* TASK *
Once you have read the data below, set it all down again exactly.

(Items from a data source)
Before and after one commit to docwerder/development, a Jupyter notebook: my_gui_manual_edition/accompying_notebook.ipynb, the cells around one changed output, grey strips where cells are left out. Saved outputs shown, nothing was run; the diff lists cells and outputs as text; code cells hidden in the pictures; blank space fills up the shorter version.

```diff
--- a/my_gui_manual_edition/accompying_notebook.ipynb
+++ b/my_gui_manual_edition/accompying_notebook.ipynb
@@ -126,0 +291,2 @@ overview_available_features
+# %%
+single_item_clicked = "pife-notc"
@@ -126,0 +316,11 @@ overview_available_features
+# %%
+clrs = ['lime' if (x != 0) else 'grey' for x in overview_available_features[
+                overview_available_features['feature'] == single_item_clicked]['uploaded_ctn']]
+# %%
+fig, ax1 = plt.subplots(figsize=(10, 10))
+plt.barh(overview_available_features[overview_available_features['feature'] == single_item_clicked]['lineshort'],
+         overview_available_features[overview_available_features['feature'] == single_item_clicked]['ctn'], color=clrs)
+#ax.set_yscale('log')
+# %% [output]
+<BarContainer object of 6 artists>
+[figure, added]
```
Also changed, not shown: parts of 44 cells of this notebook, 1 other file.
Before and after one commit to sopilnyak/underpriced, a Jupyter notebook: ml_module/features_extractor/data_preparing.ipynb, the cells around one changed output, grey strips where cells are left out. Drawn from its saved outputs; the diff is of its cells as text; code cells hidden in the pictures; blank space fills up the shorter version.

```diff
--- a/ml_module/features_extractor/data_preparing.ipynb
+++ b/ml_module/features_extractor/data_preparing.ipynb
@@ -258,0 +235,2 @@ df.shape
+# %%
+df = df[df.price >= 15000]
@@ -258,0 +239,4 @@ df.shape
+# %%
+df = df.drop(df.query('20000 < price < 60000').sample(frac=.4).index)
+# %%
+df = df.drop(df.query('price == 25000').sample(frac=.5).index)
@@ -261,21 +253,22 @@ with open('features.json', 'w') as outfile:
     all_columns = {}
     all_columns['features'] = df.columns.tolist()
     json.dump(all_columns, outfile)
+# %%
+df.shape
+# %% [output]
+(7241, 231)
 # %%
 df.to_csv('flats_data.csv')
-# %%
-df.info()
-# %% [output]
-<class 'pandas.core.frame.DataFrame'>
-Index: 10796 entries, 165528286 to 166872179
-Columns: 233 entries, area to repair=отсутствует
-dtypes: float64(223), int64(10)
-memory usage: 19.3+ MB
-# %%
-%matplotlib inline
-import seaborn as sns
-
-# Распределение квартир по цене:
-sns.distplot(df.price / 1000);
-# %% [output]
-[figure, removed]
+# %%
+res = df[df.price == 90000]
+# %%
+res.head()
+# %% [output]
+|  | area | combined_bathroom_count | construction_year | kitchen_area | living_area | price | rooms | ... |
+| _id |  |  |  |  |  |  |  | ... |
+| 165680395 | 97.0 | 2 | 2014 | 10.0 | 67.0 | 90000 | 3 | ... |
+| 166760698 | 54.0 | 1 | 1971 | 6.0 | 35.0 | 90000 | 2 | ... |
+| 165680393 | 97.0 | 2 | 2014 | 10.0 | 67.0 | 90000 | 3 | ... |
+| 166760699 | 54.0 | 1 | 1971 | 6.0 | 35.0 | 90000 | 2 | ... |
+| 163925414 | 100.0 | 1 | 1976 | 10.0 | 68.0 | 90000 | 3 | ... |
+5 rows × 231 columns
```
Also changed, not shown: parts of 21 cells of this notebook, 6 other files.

* WORKED SOLUTION *
Before and after one commit to docwerder/development, a Jupyter notebook: my_gui_manual_edition/accompying_notebook.ipynb, the cells around one changed output, grey strips where cells are left out. Saved outputs shown, nothing was run; the diff lists cells and outputs as text; code cells hidden in the pictures; blank space fills up the shorter version.

```diff
--- a/my_gui_manual_edition/accompying_notebook.ipynb
+++ b/my_gui_manual_edition/accompying_notebook.ipynb
@@ -126,0 +291,2 @@ overview_available_features
+# %%
+single_item_clicked = "pife-notc"
@@ -126,0 +316,11 @@ overview_available_features
+# %%
+clrs = ['lime' if (x != 0) else 'grey' for x in overview_available_features[
+                overview_available_features['feature'] == single_item_clicked]['uploaded_ctn']]
+# %%
+fig, ax1 = plt.subplots(figsize=(10, 10))
+plt.barh(overview_available_features[overview_available_features['feature'] == single_item_clicked]['lineshort'],
+         overview_available_features[overview_available_features['feature'] == single_item_clicked]['ctn'], color=clrs)
+#ax.set_yscale('log')
+# %% [output]
+<BarContainer object of 6 artists>
+[figure, added]
```
Also changed, not shown: parts of 44 cells of this notebook, 1 other file.
Before and after one commit to sopilnyak/underpriced, a Jupyter notebook: ml_module/features_extractor/data_preparing.ipynb, the cells around one changed output, grey strips where cells are left out. Drawn from its saved outputs; the diff is of its cells as text; code cells hidden in the pictures; blank space fills up the shorter version.

```diff
--- a/ml_module/features_extractor/data_preparing.ipynb
+++ b/ml_module/features_extractor/data_preparing.ipynb
@@ -258,0 +235,2 @@ df.shape
+# %%
+df = df[df.price >= 15000]
@@ -258,0 +239,4 @@ df.shape
+# %%
+df = df.drop(df.query('20000 < price < 60000').sample(frac=.4).index)
+# %%
+df = df.drop(df.query('price == 25000').sample(frac=.5).index)
@@ -261,21 +253,22 @@ with open('features.json', 'w') as outfile:
     all_columns = {}
     all_columns['features'] = df.columns.tolist()
     json.dump(all_columns, outfile)
+# %%
+df.shape
+# %% [output]
+(7241, 231)
 # %%
 df.to_csv('flats_data.csv')
-# %%
-df.info()
-# %% [output]
-<class 'pandas.core.frame.DataFrame'>
-Index: 10796 entries, 165528286 to 166872179
-Columns: 233 entries, area to repair=отсутствует
-dtypes: float64(223), int64(10)
-memory usage: 19.3+ MB
-# %%
-%matplotlib inline
-import seaborn as sns
-
-# Распределение квартир по цене:
-sns.distplot(df.price / 1000);
-# %% [output]
-[figure, removed]
+# %%
+res = df[df.price == 90000]
+# %%
+res.head()
+# %% [output]
+|  | area | combined_bathroom_count | construction_year | kitchen_area | living_area | price | rooms | ... |
+| _id |  |  |  |  |  |  |  | ... |
+| 165680395 | 97.0 | 2 | 2014 | 10.0 | 67.0 | 90000 | 3 | ... |
+| 166760698 | 54.0 | 1 | 1971 | 6.0 | 35.0 | 90000 | 2 | ... |
+| 165680393 | 97.0 | 2 | 2014 | 10.0 | 67.0 | 90000 | 3 | ... |
+| 166760699 | 54.0 | 1 | 1971 | 6.0 | 35.0 | 90000 | 2 | ... |
+| 163925414 | 100.0 | 1 | 1976 | 10.0 | 68.0 | 90000 | 3 | ... |
+5 rows × 231 columns
```
Also changed, not shown: parts of 21 cells of this notebook, 6 other files.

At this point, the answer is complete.